• What the task requires
Please report how many lines of the following entries hold the word "FUSION", giving the number alone.

═════ Extracted information

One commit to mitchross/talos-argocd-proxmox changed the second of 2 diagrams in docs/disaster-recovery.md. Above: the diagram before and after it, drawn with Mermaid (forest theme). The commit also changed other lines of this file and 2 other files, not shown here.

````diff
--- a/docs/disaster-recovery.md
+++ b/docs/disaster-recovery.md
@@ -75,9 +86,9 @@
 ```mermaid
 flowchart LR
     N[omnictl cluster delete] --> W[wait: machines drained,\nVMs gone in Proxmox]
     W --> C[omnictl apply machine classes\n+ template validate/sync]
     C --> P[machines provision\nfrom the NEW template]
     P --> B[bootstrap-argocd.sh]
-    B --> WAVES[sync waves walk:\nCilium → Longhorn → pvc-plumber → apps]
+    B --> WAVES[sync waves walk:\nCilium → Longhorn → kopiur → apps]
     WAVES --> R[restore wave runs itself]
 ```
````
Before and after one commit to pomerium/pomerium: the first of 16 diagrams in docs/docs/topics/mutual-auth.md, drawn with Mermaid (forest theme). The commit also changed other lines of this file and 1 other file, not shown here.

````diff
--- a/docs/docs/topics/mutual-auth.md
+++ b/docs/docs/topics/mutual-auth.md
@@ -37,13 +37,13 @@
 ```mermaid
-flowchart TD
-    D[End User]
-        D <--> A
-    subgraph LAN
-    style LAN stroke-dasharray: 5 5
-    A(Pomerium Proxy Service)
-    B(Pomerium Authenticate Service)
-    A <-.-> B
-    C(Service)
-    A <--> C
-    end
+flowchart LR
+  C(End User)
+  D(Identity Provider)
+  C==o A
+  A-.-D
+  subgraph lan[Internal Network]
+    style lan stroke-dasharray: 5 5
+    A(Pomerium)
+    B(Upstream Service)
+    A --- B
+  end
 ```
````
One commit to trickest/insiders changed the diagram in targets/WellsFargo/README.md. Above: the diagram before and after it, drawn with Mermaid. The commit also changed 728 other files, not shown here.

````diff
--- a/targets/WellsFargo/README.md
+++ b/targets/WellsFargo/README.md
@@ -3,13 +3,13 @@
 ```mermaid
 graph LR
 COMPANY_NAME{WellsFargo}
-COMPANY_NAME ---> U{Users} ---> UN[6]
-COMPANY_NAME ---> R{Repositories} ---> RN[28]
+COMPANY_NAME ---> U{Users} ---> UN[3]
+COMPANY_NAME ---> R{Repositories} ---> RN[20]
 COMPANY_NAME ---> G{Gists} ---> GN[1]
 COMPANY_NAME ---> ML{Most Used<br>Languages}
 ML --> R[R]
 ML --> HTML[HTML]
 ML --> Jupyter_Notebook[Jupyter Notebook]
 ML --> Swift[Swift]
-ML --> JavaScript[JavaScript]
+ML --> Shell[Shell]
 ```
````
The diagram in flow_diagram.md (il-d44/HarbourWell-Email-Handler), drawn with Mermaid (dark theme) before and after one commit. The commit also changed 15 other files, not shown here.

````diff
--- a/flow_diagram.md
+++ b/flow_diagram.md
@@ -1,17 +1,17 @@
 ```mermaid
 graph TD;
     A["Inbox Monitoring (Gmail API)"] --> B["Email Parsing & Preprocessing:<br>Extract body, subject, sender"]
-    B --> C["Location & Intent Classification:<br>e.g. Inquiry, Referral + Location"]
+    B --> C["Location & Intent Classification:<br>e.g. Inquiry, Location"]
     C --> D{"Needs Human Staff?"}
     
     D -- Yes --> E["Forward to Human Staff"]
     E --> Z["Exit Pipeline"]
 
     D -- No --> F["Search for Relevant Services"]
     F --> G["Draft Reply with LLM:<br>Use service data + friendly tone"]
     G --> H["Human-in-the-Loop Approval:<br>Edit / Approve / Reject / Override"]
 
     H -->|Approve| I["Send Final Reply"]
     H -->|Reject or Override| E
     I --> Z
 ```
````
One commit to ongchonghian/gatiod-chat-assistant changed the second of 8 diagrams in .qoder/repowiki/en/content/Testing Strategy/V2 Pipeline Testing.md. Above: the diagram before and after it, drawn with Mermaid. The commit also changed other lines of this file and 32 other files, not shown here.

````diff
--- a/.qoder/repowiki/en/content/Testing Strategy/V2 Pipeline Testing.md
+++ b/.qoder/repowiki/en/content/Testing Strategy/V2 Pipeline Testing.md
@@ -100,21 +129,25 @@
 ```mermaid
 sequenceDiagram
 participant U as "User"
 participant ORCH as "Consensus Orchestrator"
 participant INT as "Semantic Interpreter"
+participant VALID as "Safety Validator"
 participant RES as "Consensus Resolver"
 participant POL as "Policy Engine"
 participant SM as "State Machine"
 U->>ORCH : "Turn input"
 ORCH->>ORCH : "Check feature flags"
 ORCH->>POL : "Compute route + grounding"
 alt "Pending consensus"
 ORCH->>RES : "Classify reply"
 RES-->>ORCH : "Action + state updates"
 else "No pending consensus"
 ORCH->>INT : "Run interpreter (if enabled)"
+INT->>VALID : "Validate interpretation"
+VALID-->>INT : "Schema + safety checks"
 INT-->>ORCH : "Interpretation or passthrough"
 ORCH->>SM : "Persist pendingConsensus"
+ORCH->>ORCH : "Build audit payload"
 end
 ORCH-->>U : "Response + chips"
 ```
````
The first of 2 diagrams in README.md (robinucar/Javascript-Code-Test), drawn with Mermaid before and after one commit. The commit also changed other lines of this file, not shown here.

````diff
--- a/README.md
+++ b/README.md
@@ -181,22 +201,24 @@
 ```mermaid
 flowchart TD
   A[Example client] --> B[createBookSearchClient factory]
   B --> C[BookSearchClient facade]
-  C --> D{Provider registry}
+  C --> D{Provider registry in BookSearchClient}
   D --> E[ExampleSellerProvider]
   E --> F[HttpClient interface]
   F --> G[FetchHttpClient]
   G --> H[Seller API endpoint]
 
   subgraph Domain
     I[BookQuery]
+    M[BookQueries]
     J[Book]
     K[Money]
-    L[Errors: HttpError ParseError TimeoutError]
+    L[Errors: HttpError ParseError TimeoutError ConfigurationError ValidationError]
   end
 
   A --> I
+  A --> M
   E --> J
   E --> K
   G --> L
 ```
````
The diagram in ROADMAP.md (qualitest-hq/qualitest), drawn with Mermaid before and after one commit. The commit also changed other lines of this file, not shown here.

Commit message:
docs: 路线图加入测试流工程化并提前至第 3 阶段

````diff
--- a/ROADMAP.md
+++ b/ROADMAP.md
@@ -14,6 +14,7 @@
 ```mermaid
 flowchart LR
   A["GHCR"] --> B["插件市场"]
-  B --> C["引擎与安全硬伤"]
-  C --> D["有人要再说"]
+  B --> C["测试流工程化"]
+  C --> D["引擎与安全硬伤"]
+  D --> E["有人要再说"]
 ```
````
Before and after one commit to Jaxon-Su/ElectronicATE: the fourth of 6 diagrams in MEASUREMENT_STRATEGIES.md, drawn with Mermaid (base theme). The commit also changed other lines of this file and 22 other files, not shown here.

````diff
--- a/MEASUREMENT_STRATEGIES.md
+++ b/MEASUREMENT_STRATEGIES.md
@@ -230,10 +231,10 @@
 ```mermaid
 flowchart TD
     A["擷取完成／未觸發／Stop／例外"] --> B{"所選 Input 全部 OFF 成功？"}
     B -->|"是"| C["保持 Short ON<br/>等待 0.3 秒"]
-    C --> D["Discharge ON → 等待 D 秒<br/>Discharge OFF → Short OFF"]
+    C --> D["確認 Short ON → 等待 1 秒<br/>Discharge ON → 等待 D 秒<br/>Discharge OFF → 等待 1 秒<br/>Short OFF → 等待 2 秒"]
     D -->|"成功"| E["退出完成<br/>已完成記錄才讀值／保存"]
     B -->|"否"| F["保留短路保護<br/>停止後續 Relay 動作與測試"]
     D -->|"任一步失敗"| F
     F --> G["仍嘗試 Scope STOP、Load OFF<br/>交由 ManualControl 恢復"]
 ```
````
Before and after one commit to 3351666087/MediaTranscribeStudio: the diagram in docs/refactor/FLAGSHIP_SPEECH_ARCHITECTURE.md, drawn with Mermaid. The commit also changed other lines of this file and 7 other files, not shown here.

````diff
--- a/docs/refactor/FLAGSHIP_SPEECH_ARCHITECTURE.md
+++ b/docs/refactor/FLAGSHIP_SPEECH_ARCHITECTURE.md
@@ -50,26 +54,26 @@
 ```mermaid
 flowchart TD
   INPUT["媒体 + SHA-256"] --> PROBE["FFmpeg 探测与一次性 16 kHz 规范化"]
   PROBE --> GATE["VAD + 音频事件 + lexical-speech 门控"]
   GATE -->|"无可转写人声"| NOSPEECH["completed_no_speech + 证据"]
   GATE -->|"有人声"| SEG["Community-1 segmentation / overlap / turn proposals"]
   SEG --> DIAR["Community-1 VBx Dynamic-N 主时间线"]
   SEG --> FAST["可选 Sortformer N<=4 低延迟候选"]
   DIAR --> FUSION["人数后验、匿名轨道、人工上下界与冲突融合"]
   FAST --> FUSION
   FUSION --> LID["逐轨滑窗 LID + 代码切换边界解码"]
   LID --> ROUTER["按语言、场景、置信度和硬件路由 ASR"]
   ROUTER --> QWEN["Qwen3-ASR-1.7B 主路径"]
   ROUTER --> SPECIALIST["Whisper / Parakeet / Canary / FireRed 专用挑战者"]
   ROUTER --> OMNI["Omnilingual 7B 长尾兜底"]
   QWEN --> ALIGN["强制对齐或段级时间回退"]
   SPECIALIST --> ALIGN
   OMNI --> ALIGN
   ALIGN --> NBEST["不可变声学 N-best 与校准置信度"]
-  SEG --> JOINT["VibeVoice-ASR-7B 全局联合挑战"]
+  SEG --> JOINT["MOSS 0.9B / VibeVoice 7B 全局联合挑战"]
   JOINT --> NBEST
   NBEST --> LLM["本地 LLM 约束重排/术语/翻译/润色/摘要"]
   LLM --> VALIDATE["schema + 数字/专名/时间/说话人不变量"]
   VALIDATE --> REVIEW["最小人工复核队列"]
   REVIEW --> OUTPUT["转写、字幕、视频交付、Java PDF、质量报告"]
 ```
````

══════════

• Answer to this exercise
3